This is just something to think about for real world applications, whether this is what you’re actively pursuing or not is a different story, but it’s still worth thinking about as a theoretical dilemma for your model.

This also leads into the issue around null detections as well, and how to build them into your dataset. Another blog article by Roboflow on that is here, its worth a read if it’s not directly related to your model.

Some of this stuff may have nothing to do with your model, but its probably worth keeping it in mind when looking at your data and trying to understand how your model gets to where its going (if that makes sense).

okay and after training should I test my model on all my testing images which are 624 chest x-ray images? Also should I find a way to find accuracy of my model? because tensorflow object detection APi models do not show the accuracy they just show mAP.

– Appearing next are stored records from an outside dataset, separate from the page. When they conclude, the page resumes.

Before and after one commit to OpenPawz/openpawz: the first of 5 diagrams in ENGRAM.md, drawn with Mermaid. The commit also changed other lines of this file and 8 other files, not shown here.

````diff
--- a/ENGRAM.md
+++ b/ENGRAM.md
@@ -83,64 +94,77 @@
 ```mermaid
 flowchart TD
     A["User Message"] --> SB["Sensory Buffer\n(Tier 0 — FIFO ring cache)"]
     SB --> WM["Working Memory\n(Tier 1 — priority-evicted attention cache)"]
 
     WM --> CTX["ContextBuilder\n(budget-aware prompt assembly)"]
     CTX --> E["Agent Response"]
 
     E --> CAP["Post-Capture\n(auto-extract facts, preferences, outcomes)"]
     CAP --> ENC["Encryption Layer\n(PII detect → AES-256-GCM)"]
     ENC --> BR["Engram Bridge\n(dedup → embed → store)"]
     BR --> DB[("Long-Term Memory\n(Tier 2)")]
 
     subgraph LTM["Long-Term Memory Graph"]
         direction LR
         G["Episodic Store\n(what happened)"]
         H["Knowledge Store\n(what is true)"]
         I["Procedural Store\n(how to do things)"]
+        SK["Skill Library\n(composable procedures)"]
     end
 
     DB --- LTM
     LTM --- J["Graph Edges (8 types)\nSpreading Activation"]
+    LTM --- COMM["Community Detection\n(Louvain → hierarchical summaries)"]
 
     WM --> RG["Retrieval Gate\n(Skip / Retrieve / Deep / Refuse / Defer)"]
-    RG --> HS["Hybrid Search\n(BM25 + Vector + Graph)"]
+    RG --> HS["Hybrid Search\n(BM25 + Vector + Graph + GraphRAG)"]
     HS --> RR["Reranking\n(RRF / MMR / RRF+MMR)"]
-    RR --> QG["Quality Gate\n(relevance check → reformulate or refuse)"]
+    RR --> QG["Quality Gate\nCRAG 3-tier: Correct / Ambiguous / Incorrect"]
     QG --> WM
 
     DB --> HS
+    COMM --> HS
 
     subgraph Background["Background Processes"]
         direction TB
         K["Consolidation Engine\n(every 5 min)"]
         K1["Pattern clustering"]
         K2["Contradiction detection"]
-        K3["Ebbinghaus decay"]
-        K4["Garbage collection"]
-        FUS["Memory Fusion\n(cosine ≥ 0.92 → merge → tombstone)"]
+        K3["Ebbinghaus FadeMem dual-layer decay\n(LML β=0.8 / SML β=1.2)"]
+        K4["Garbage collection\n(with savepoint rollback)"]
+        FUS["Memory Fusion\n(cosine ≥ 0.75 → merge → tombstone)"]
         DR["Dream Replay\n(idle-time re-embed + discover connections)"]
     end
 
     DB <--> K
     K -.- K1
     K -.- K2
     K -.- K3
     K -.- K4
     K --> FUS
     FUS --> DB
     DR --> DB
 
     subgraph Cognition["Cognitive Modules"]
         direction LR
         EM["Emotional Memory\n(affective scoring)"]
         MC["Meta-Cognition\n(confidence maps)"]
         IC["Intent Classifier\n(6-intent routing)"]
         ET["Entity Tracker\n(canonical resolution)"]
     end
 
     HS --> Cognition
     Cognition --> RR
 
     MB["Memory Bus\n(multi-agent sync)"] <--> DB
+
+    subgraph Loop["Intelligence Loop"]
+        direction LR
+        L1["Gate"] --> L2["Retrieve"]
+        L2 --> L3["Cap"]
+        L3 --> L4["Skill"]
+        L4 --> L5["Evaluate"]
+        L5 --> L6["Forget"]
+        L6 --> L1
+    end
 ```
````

And also is it okay if my model is detecting covid-19 correctly with 80% score or 89% or 70%??

And for chest x-ray is upside down augmentation is valid?? Just like you showed example for dog. X-ray inages could b upside down right?? Or sideways

Testing your model on as many images as possible is probably a good idea, once you’ve done this inference its good practise to inspect the test data that was incorrectly or not detected and try to analyse why your model struggled to detect these images.

This then gives you a guide of how to fine-tune your model for better performance in the future, but also to make a choice about whether this model can be used in any sort of production setting successfully and safely.

In regard to what a good score is (70%, 80% etc) this comes down to your own personal judgement and the purpose of the model and its application. Is this a pre-screening test that will then be inspected with human intervention etc. I can’t really make a judgement call on that.

I’m not very familiar with what your chest x rays looks like but if the bounding square for detection is purely focused on an abnormality and doesn’t have any orientation specific objects (ie bones etc) upside down seems like a valid augmentation. If the bounding box includes things that are orientation specific, (rib cages etc.) it may be counter productive.

Can you please help me . I wanted to know that when I evaluate my model result on TensorBoard, it just shows me a dot on the graph. It should show me a line graph on the tensorboard

Annie can you help by guiding me how to calculate maP or maR score on tensorboard I’m getting :slight_smile: INFO:tensorflow:{‘Loss/BoxClassifierLoss/classification_loss’: 0.016595816,
‘Loss/BoxClassifierLoss/localization_loss’: 0.0,
‘Loss/BoxClassifierLoss/mask_loss’: 0.0,
‘Loss/RPNLoss/localization_loss’: 0.094546035,
‘Loss/RPNLoss/objectness_loss’: 0.02081413,
‘Loss/regularization_loss’: 0.0,
‘Loss/total_loss’: 0.13195598,
‘learning_rate’: 0.0016000001}
output instead of maP

Use this code, it will give mAP and mAR

!python DetectionApi/models/research/object_detection/model_main_tf2.py --model_dir=DetectionApi/workspace/models/second-ssd-fpnlite-640 --pipeline_config_path=DetectionApi/workspace/models/second-ssd-fpnlite-640/pipeline.config --checkpoint_dir=/content/drive/MyDrive/DetectionApi/workspace/models/second-ssd-fpnlite-640/